I'm very interested in applying for a PhD after 4th year, mainly because i've never been more fascinated by the subjects i'm currently learning, Quantum theory in particular is amazing and has really changed the way I look at the universe.

Unfortunately I'm only getting a mid 2.1, however it is from Oxford so I hope that this may carry some weight, but because of this I will be mainly focusing on applying to universities other than Oxford and Cambridge.

What I'm wondering is is there any point in following this dream? I'm extremely motivated but I feel not having a first might have ruined it for me. Can anyone recommend any strategies I can use to make myself more competitive?

Currently i'm planning on applying to universities for summer research assistant placements, paid/unpaid. I'm also reading the Feynman lectures to boost my background knowledge of physics, to help bridge the gap between physics courses and my mathematics course. Can anyone recommend any other books/ideas that could help me be able to apply for experimental physics? Also universities with departments that would be good to approach.
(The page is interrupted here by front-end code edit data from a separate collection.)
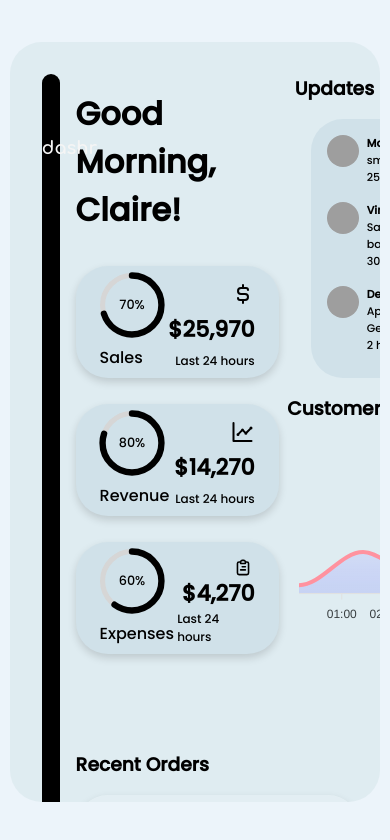
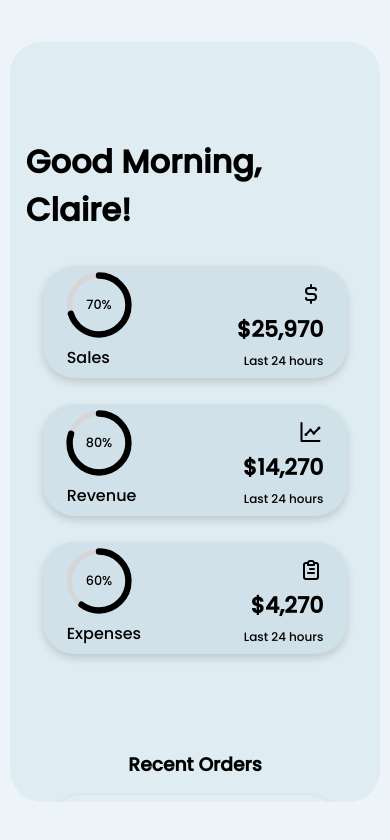
Before and after one commit to imaditya05/dashr, a React (Vite) app: page / in a window 390 px wide. Shown: the top 840 px of the page. Built offline with nearby package versions, Linux system fonts and the light colour scheme; grey boxes are pictures that could not be loaded; some icons are missing.

Commit message:
feat: :zap: Responsiveness for mobile

```diff
--- a/src/App.css
+++ b/src/App.css
@@ -40,3 +40,20 @@
     overflow-y: scroll;
   }
 }
+
+@media screen and (max-width: 830px) {
+  .container {
+    grid-template-columns: 10% 55% auto;
+    overflow-y: scroll;
+  }
+}
+
+@media screen and (max-width: 768px) {
+  .container {
+    grid-template-columns: 1fr;
+  }
+
+  .container::-webkit-scrollbar {
+    display: none;
+  }
+}
--- a/src/components/Card.css
+++ b/src/components/Card.css
@@ -89,3 +89,12 @@
     height: 70vh;
   }
 }
+
+@media screen and (max-width: 768px) {
+  .ExpandedCard {
+    top: 8rem;
+    height: 50%;
+    width: 80%;
+    left: 15px;
+  }
+}
--- a/src/components/Cards.css
+++ b/src/components/Cards.css
@@ -16,3 +16,9 @@
     height: 8rem;
   }
 }
+
+@media screen and (max-width: 768px) {
+  .Cards {
+    width: 90%;
+  }
+}
--- a/src/components/Dashboard.css
+++ b/src/components/Dashboard.css
@@ -15,3 +15,9 @@
     margin-top: 1rem;
   }
 }
+
+@media screen and (max-width: 768px) {
+  .dashboard {
+    align-items: center;
+  }
+}
--- a/src/components/Sidebar.css
+++ b/src/components/Sidebar.css
@@ -75,13 +75,20 @@
   }
 }
 
+@media screen and (max-width: 910px) {
+  .page-items {
+    margin-left: 1.2rem;
+  }
+}
+
 @media screen and (max-width: 830px) {
   .page-items {
     margin-left: 1rem;
   }
 }
-@media screen and (max-width: 910px) {
-  .page-items {
-    margin-left: 1.2rem;
+
+@media screen and (max-width: 768px) {
+  .sidebar {
+    display: none;
   }
 }
--- a/src/components/Table.css
+++ b/src/components/Table.css
@@ -29,3 +29,13 @@ th {
     margin-top: 3rem;
   }
 }
+
+@media screen and (max-width: 768px) {
+  .Table {
+    position: relative;
+    display: flex;
+    flex-direction: column;
+    align-items: center;
+    width: 18rem;
+  }
+}
```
To sum up my long and laboured question, i'm extremely passionate about mathematical physics and the idea of stopping learning about it, and say going into a deskjob is sort of horrifying. Any advice anyone can give me I would greatly appreciate.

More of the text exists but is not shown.